[Working data — start]

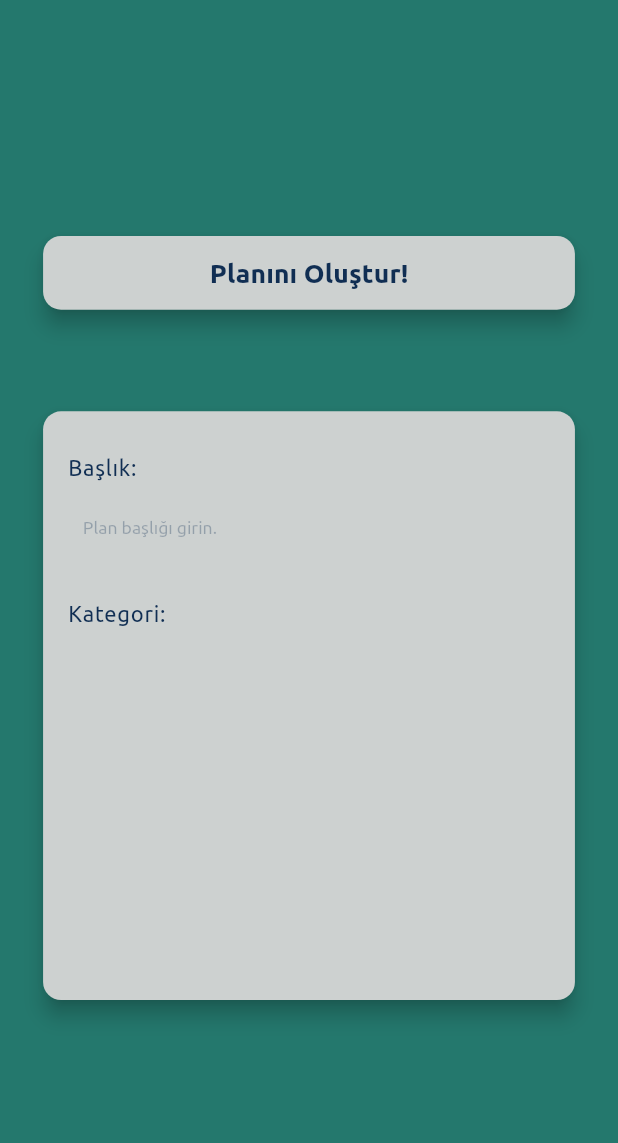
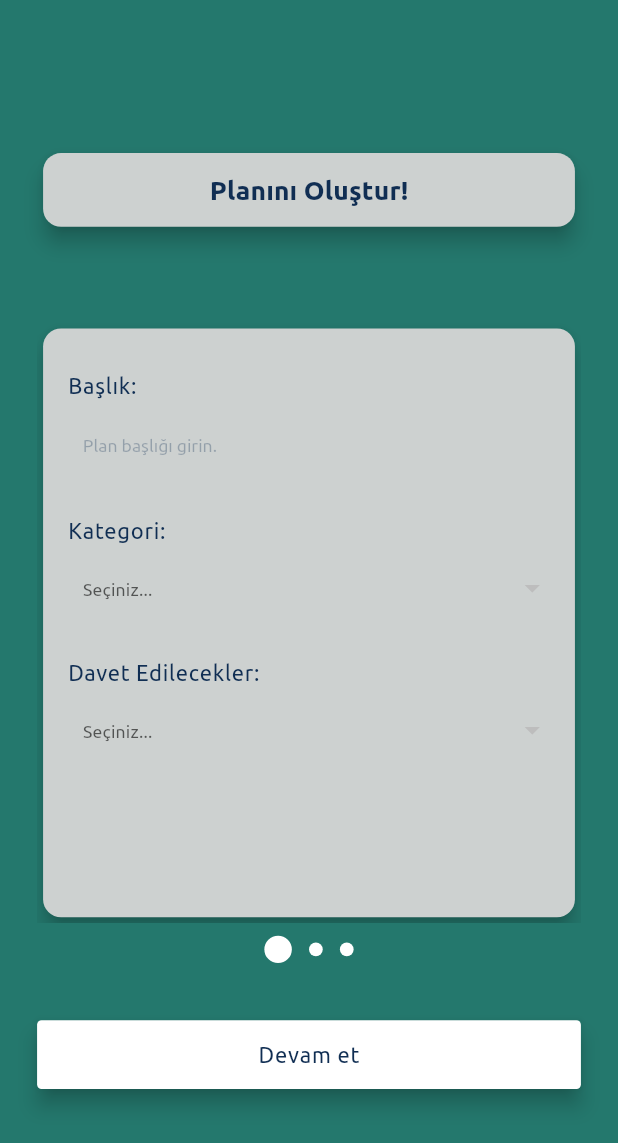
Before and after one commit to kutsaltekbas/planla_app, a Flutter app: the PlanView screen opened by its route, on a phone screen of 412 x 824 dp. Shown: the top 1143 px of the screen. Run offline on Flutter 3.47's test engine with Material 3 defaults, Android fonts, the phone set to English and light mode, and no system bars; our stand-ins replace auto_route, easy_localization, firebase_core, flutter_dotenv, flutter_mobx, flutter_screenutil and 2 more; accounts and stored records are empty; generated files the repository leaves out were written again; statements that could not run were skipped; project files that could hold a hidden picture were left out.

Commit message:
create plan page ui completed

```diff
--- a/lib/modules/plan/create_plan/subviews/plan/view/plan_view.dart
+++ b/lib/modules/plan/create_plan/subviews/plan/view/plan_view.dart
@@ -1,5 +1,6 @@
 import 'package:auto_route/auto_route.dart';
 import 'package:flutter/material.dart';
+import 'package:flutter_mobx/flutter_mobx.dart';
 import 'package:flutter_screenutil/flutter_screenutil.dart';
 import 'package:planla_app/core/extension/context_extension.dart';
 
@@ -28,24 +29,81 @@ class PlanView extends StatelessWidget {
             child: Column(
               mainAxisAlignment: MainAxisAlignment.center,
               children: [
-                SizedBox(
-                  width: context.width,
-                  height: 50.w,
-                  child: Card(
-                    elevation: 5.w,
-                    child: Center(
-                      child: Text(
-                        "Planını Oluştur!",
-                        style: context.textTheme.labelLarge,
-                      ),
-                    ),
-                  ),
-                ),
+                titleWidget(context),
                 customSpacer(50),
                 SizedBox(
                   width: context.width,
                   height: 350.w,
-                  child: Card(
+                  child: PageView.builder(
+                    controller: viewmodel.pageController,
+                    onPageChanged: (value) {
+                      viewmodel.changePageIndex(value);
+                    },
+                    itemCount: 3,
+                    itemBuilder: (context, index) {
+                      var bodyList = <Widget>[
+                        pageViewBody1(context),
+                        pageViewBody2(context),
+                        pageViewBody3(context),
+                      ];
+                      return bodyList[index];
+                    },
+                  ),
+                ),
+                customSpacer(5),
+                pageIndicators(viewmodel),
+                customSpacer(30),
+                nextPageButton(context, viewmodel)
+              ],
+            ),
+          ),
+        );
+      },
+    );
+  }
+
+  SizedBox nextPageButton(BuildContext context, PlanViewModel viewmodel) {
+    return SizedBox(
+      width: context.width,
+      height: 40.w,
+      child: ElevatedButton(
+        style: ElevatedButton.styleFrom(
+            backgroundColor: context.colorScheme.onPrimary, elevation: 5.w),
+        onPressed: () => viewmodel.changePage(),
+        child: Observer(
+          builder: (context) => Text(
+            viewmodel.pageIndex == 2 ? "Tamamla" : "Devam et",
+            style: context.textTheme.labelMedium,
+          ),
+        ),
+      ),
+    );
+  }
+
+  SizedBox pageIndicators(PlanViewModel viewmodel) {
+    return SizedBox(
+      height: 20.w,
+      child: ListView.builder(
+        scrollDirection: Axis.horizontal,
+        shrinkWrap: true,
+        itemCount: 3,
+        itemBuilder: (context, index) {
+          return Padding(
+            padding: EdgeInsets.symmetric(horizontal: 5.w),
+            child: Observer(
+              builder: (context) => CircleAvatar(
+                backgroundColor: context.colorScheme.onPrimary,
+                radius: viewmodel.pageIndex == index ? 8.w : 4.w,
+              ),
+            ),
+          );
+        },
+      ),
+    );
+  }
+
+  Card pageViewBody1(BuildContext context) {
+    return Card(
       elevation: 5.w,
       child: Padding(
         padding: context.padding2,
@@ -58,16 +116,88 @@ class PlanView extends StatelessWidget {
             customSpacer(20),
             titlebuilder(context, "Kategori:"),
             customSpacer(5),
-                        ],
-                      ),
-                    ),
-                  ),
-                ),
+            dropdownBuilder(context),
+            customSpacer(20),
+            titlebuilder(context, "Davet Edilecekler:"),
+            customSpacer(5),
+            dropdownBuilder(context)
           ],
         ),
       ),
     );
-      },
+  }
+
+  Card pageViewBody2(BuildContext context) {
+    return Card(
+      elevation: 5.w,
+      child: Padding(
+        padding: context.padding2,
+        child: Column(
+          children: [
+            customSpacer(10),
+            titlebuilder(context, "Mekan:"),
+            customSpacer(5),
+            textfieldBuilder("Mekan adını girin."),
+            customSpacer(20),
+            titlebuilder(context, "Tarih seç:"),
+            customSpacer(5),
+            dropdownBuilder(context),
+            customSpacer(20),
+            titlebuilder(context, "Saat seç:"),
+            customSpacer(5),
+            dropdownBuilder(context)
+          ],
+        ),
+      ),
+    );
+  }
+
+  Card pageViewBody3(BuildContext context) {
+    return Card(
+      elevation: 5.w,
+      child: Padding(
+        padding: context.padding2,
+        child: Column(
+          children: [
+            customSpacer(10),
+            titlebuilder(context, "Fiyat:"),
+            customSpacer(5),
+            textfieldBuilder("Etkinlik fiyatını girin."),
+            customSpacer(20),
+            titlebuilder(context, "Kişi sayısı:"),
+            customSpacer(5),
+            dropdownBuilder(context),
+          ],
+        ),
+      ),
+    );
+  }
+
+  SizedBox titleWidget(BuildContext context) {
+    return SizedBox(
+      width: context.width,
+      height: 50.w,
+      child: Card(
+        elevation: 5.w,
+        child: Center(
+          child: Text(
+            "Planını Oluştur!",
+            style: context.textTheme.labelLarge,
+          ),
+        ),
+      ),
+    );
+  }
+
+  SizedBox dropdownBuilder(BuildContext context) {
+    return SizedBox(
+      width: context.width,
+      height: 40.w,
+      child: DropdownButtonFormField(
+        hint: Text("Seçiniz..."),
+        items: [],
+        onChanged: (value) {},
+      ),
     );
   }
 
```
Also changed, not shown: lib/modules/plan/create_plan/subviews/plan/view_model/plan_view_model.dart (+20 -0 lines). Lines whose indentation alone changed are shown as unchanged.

[Working data — finish]
[Working data — start]

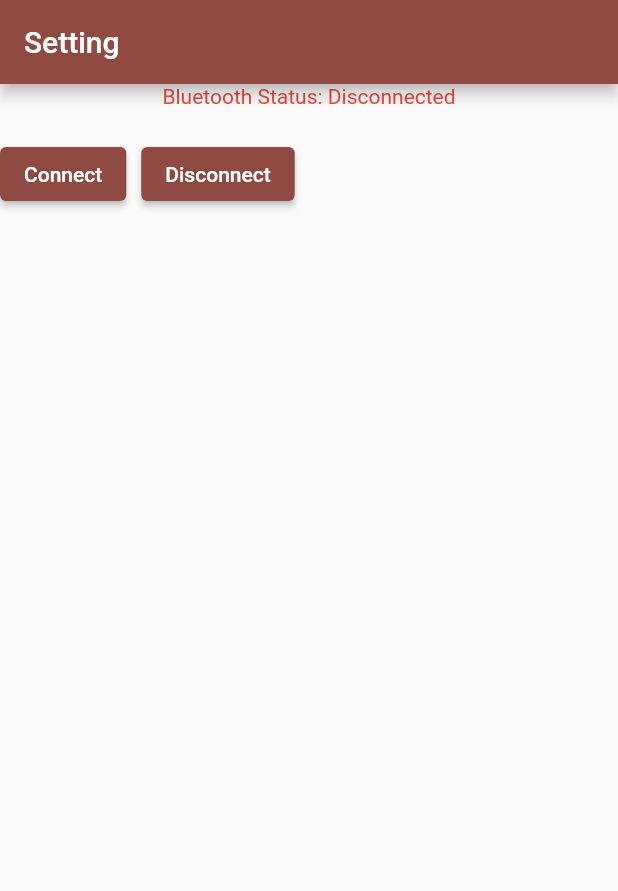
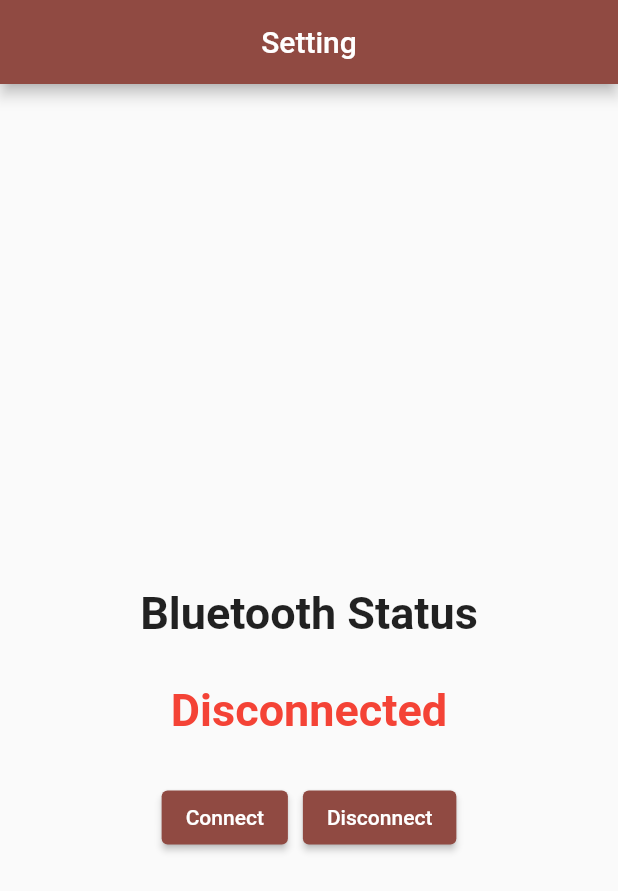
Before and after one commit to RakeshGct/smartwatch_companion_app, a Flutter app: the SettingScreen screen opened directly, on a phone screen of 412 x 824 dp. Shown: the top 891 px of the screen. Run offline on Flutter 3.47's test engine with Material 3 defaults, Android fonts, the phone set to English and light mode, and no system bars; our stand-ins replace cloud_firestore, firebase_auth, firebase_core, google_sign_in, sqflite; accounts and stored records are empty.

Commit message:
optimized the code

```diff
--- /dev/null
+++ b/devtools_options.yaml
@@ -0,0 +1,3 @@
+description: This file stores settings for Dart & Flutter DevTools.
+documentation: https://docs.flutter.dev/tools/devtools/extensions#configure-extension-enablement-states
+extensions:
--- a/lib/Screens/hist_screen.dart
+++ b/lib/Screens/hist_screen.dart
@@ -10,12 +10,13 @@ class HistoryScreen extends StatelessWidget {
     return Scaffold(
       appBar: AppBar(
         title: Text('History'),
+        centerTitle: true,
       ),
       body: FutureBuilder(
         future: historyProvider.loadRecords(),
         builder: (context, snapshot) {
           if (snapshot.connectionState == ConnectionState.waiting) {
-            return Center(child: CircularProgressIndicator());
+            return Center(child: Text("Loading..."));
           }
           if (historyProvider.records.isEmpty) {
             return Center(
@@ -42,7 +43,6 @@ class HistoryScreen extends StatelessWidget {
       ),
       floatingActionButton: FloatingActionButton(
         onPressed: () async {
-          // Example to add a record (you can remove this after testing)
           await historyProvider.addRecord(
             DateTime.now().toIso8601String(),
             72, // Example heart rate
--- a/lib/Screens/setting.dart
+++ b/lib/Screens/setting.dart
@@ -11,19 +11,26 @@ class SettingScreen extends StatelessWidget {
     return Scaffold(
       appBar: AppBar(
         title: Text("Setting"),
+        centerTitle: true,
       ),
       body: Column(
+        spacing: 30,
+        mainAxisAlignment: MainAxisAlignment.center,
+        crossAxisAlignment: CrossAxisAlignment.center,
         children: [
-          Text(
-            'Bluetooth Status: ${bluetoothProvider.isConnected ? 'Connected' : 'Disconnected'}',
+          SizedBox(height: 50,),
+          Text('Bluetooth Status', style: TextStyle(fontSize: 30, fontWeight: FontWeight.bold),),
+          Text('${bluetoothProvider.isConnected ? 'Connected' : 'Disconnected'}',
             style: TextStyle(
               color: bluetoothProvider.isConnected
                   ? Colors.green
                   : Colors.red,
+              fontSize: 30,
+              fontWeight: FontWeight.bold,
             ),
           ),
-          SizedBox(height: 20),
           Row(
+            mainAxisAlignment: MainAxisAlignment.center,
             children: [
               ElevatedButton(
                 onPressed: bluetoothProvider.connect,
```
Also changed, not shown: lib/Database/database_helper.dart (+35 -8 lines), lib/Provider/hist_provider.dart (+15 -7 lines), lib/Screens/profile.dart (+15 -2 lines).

[Working data — finish]

* **Brief**
Collect the lines of the records that include the string "titlebuilder".

* **Answer for this exercise**
             titlebuilder(context, "Kategori:"),
+            titlebuilder(context, "Davet Edilecekler:"),
+            titlebuilder(context, "Mekan:"),
+            titlebuilder(context, "Tarih seç:"),
+            titlebuilder(context, "Saat seç:"),
+            titlebuilder(context, "Fiyat:"),
+            titlebuilder(context, "Kişi sayısı:"),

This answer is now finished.